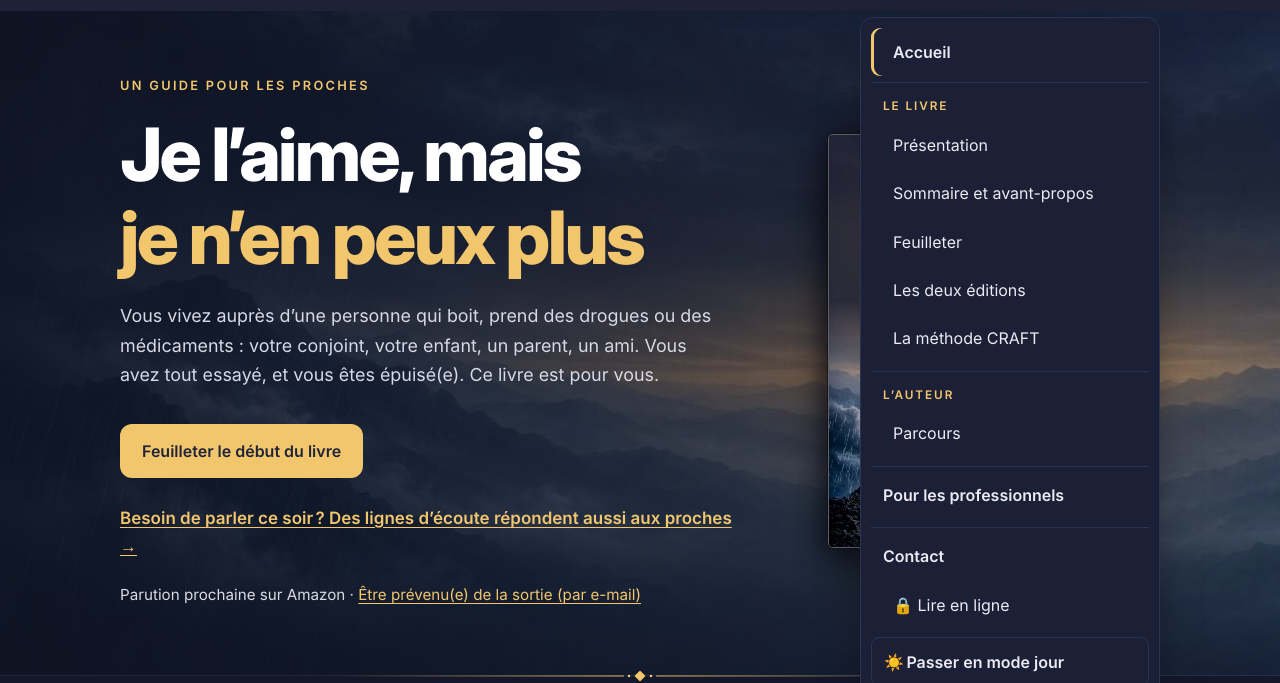
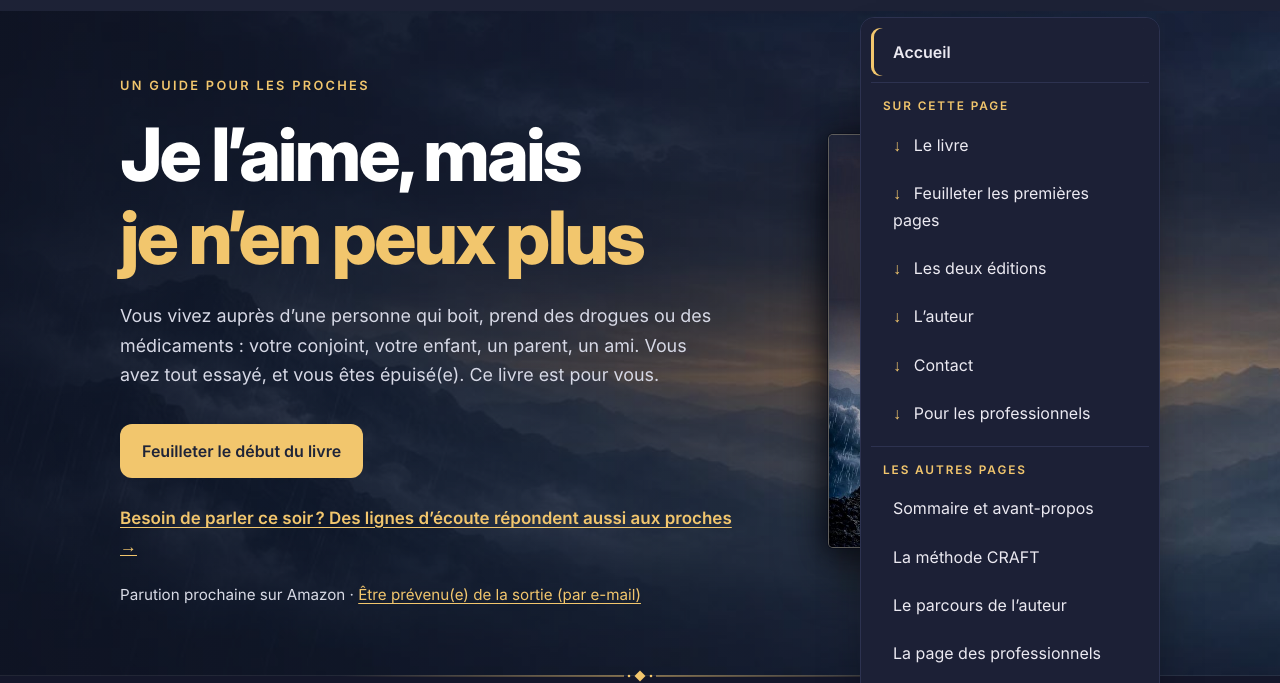
Before and after one commit to lionelgarnier-auteur/lionelgarnier-auteur.github.io, a plain HTML site: page index.html in a window 1280 px wide. Both pictures are taken after a click on the button "Menu". Shown: the part 67-750 px from the top of the page. Drawn offline with Linux system fonts and the light colour scheme.

Commit message:
V81 : menu « Sur cette page », cadre des chapitres qui se referme, phrase plus claire, lien du sommaire centré

```diff
--- a/index.html
+++ b/index.html
@@ -601,7 +601,8 @@ main > section{position:relative}main > section:not(.feuilleter)::before,main >
 .feuilleter .commandes:has(> .loupe-btn:only-child){display:none}.feuilleter .loupe-btn{display:none!important}
 /* V80 : chaque étape se touche et montre ses chapitres dans un panneau qui s'ouvre sous sa rangée, sur toute la largeur : les cartes gardent leur taille, aucun vide (demande de Lionel) */
 .etape{cursor:pointer;position:relative;transition:border-color .25s,box-shadow .25s;-webkit-tap-highlight-color:transparent}
-.etape:hover{border-color:rgba(242,198,109,.55)}
+/* V81 : le survol ne s'applique qu'à la souris (sur un écran tactile, il restait collé à la dernière carte touchée) */
+@media (hover:hover){.etape:hover{border-color:rgba(242,198,109,.55)}}
 .etape.ouverte{border-color:rgba(242,198,109,.75);box-shadow:0 10px 28px rgba(0,0,0,.18)}
 /* une flèche dorée pleine part de l'étape touchée et descend vers le détail */
 .etape.ouverte::after{content:'';position:absolute;left:50%;bottom:-17px;width:0;height:0;transform:translateX(-50%);border-left:15px solid transparent;border-right:15px solid transparent;border-top:16px solid #f2c66d;filter:drop-shadow(0 2px 3px rgba(0,0,0,.35));z-index:2}
@@ -609,7 +610,7 @@ main > section{position:relative}main > section:not(.feuilleter)::before,main >
 .etape .voir .chev{width:8px;height:8px;border-right:2px solid currentColor;border-bottom:2px solid currentColor;transform:translateY(-2px) rotate(45deg);transition:transform .3s}
 .etape.ouverte .voir .chev{transform:translateY(2px) rotate(-135deg)}
 .etape .chap{display:none}
-.chap-panneau{grid-column:1 / -1!important;background:var(--surface);border:1px solid rgba(242,198,109,.75);border-radius:16px;padding:20px 22px 22px;animation:panIn .4s ease both}
+.chap-panneau{cursor:pointer;-webkit-tap-highlight-color:transparent;grid-column:1 / -1!important;background:var(--surface);border:1px solid rgba(242,198,109,.75);border-radius:16px;padding:20px 22px 22px;animation:panIn .4s ease both}
 .chap-panneau .titre{font-family:var(--display);font-weight:800;font-size:.85rem;letter-spacing:.08em;color:var(--or-fonce);text-transform:uppercase}
 .chap-panneau ul{list-style:none;margin:14px 0 0;padding:0;display:grid;grid-template-columns:repeat(auto-fit,minmax(min(100%,280px),1fr));gap:12px 28px}
 .chap-panneau li{display:grid;grid-template-columns:1.9em 1fr;gap:8px;font-size:.95rem;line-height:1.45;color:var(--fg);animation:chapIn .45s ease both}
@@ -633,9 +634,16 @@ main > section{position:relative}main > section:not(.feuilleter)::before,main >
 .carte-pro .pro-bouton{margin-top:22px;text-align:center}
 .carte-pro .pro-bouton a{display:inline-flex;align-items:center;gap:10px;min-height:48px;padding:10px 22px;border-radius:999px;border:1.5px solid #f2c66d;color:var(--or-fonce);font-weight:700;text-decoration:none;transition:background .2s,color .2s}
 .carte-pro .pro-bouton a:hover,.carte-pro .pro-bouton a:focus-visible{background:#f2c66d;color:#1a1d33}
+/* V81 : le lien « Lire le sommaire complet et l'avant-propos » est centré sous les étapes (demande de Lionel) */
+#livre .plus-livre{text-align:center;margin-top:28px}
+/* V81 : dans le menu, les raccourcis « Sur cette page » portent une petite flèche vers le bas (on reste sur la page, elle glisse jusqu'à la partie) */
+.nav nav.menu .menu-liste a.menu-simple[href="/professionnels"]{margin-top:0;border-top:0;border-radius:9px;padding:11px 12px 11px 22px;font-weight:400}
+.nav nav.menu .menu-liste a.menu-relecteurs{margin-top:8px;border-top:1px solid var(--ligne);padding-top:15px}
+#pros-carte{scroll-margin-top:100px}
+.menu-liste a.menu-ici::before{content:'↓';display:inline-block;width:1.3em;color:var(--or-fonce);font-weight:700}
 /* V80 : la phrase « Ce livre ne promet pas… » posée sur le paysage de la couverture ; quand elle arrive à l'écran, le paysage s'éclaire doucement (lever du jour) */
 .promesse{position:relative;isolation:isolate;margin-top:56px;margin-bottom:18px;padding:64px 32px 58px;border:1px solid rgba(242,198,109,.5);background:#151929 url(/fond-paysage.jpg) center 40%/cover no-repeat;box-shadow:0 18px 40px rgba(0,0,0,.3);gap:14px;overflow:hidden}
-.promesse::before{content:'';position:absolute;inset:0;z-index:-1;background:linear-gradient(rgba(15,19,34,.5),rgba(15,19,34,.62))}
+.promesse::before{content:'';position:absolute;inset:0;z-index:-1;background:linear-gradient(rgba(15,19,34,0.12),rgba(15,19,34,0.28))}
 .promesse::after{content:'';position:absolute;inset:0;z-index:-1;background:rgba(9,11,22,.9);opacity:0;pointer-events:none}
 .promesse.attend::after{opacity:1}
 .promesse.attend strong,.promesse.attend span{opacity:.5}
@@ -661,16 +669,18 @@ main > section{position:relative}main > section:not(.feuilleter)::before,main >
       <a class="sos" href="/numeros-aide"><svg class="ico-tel" viewBox="0 0 24 24" width="16" height="16" aria-hidden="true" focusable="false"><path fill="currentColor" d="M6.6 10.8a15.1 15.1 0 0 0 6.6 6.6l2.2-2.2a1 1 0 0 1 1-.25 11.4 11.4 0 0 0 3.6.57 1 1 0 0 1 1 1V20a1 1 0 0 1-1 1A17 17 0 0 1 3 4a1 1 0 0 1 1-1h3.5a1 1 0 0 1 1 1c0 1.25.2 2.45.57 3.57a1 1 0 0 1-.25 1z"/></svg>Numéros d’aide</a>
       <div class="menu-liste" id="menu-liste" hidden>
         <a href="/#top" class="menu-accueil" aria-current="page">Accueil</a>
-        <p class="menu-groupe">Le livre</p>
-        <a href="#livre">Présentation</a>
+        <p class="menu-groupe">Sur cette page</p>
+        <a href="#livre" class="menu-ici">Le livre</a>
+        <a href="#section-feuilleter" class="menu-ici">Feuilleter les premières pages</a>
+        <a href="#editions" class="menu-ici">Les deux éditions</a>
+        <a href="#auteur" class="menu-ici">L’auteur</a>
+        <a href="#contact" class="menu-ici">Contact</a>
+        <a href="#pros-carte" class="menu-ici">Pour les professionnels</a>
+        <p class="menu-groupe">Les autres pages</p>
         <a href="/le-livre">Sommaire et avant-propos</a>
-        <a href="#section-feuilleter">Feuilleter</a>
-        <a href="#editions">Les deux éditions</a>
         <a href="/methode-craft">La méthode CRAFT</a>
-        <p class="menu-groupe">L’auteur</p>
-        <a href="/auteur">Parcours</a>
-        <a href="/professionnels">Pour les professionnels</a>
-        <a href="#contact" class="menu-contact">Contact</a>
+        <a href="/auteur">Le parcours de l’auteur</a>
+        <a href="/professionnels" class="menu-simple">La page des professionnels</a>
         <a href="https://edition-discrete.pages.dev/" class="menu-relecteurs" rel="nofollow">🔒 Lire en ligne</a>
         <button type="button" class="menu-mode" id="menu-mode"><span class="ico" aria-hidden="true"></span><span class="txt"></span></button>
         <a href="/numeros-aide" class="menu-aide"><svg class="ico-tel" viewBox="0 0 24 24" width="16" height="16" aria-hidden="true" focusable="false"><path fill="currentColor" d="M6.6 10.8a15.1 15.1 0 0 0 6.6 6.6l2.2-2.2a1 1 0 0 1 1-.25 11.4 11.4 0 0 0 3.6.57 1 1 0 0 1 1 1V20a1 1 0 0 1-1 1A17 17 0 0 1 3 4a1 1 0 0 1 1-1h3.5a1 1 0 0 1 1 1c0 1.25.2 2.45.57 3.57a1 1 0 0 1-.25 1z"/></svg>Numéros d’aide</a>
@@ -810,7 +820,7 @@ main > section{position:relative}main > section:not(.feuilleter)::before,main >
         <div class="mail"><a href="mailto:contact@lionelgarnier.fr" class="lienmail"><code id="adresse">contact@lionelgarnier.fr</code></a><button type="button" id="copier">Copier</button><span class="sr" id="copie-etat" aria-live="polite"></span></div>
         <p>Je lis tous les messages. Je ne peux pas donner d’avis médical ni suivre une situation personnelle, mais je peux vous dire vers qui vous tourner. En cas d’urgence, appelez le 15 ou le 112.</p>
       </div>
-      <div class="carte carte-pro">
+      <div class="carte carte-pro" id="pros-carte">
         <p class="etiquette">Pour les professionnels</p>
         <h2 class="h-carte">Vous accompagnez des familles ?</h2>
         <p>CSAPA, CJC, médecins, associations, groupes de parole, travail social : je peux venir présenter le livre, témoigner de mon parcours ou échanger avec vos équipes et vos groupes. Les pages d’exercices peuvent être photocopiées pour vos groupes, à certaines conditions.</p>
@@ -1223,6 +1233,8 @@ window.INTRO_VIDEO='/teaser-accueil-V16.mp4';
   P.innerHTML='<p class="titre"></p><ul></ul>';P.firstChild.textContent=c.querySelector('.n').textContent+' · '+c.querySelector('h3').textContent;P.lastChild.innerHTML=l.innerHTML;P.setAttribute('aria-label','Chapitres de l’'+c.querySelector('.n').textContent.toLowerCase());place();}
  C.forEach(function(c){var b=c.querySelector('.voir'),l=c.querySelector('.chap');if(!b||!l)return;b.setAttribute('aria-controls','chap-panneau');l.removeAttribute('hidden');
   c.addEventListener('click',function(e){if(e.target.closest('a'))return;if(act===c)ferme();else ouvre(c);});});
+ /* V81 : toucher le panneau des chapitres le referme aussi (demande de Lionel), sauf si on est en train de sélectionner du texte */
+ P.addEventListener('click',function(){if(String(window.getSelection&&window.getSelection())!=='')return;ferme();});
  var t=null;window.addEventListener('resize',function(){clearTimeout(t);t=setTimeout(place,120);});})();
 </script>
 <script>
```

---+---

* How to complete this task: Which lines of the records above hold the word "index"? Copy each one out.

* Expected output:
Before and after one commit to lionelgarnier-auteur/lionelgarnier-auteur.github.io, a plain HTML site: page index.html in a window 1280 px wide. Both pictures are taken after a click on the button "Menu". Shown: the part 67-750 px from the top of the page. Drawn offline with Linux system fonts and the light colour scheme.
--- a/index.html
+++ b/index.html
 .etape.ouverte::after{content:'';position:absolute;left:50%;bottom:-17px;width:0;height:0;transform:translateX(-50%);border-left:15px solid transparent;border-right:15px solid transparent;border-top:16px solid #f2c66d;filter:drop-shadow(0 2px 3px rgba(0,0,0,.35));z-index:2}
-.promesse::before{content:'';position:absolute;inset:0;z-index:-1;background:linear-gradient(rgba(15,19,34,.5),rgba(15,19,34,.62))}
+.promesse::before{content:'';position:absolute;inset:0;z-index:-1;background:linear-gradient(rgba(15,19,34,0.12),rgba(15,19,34,0.28))}
 .promesse::after{content:'';position:absolute;inset:0;z-index:-1;background:rgba(9,11,22,.9);opacity:0;pointer-events:none}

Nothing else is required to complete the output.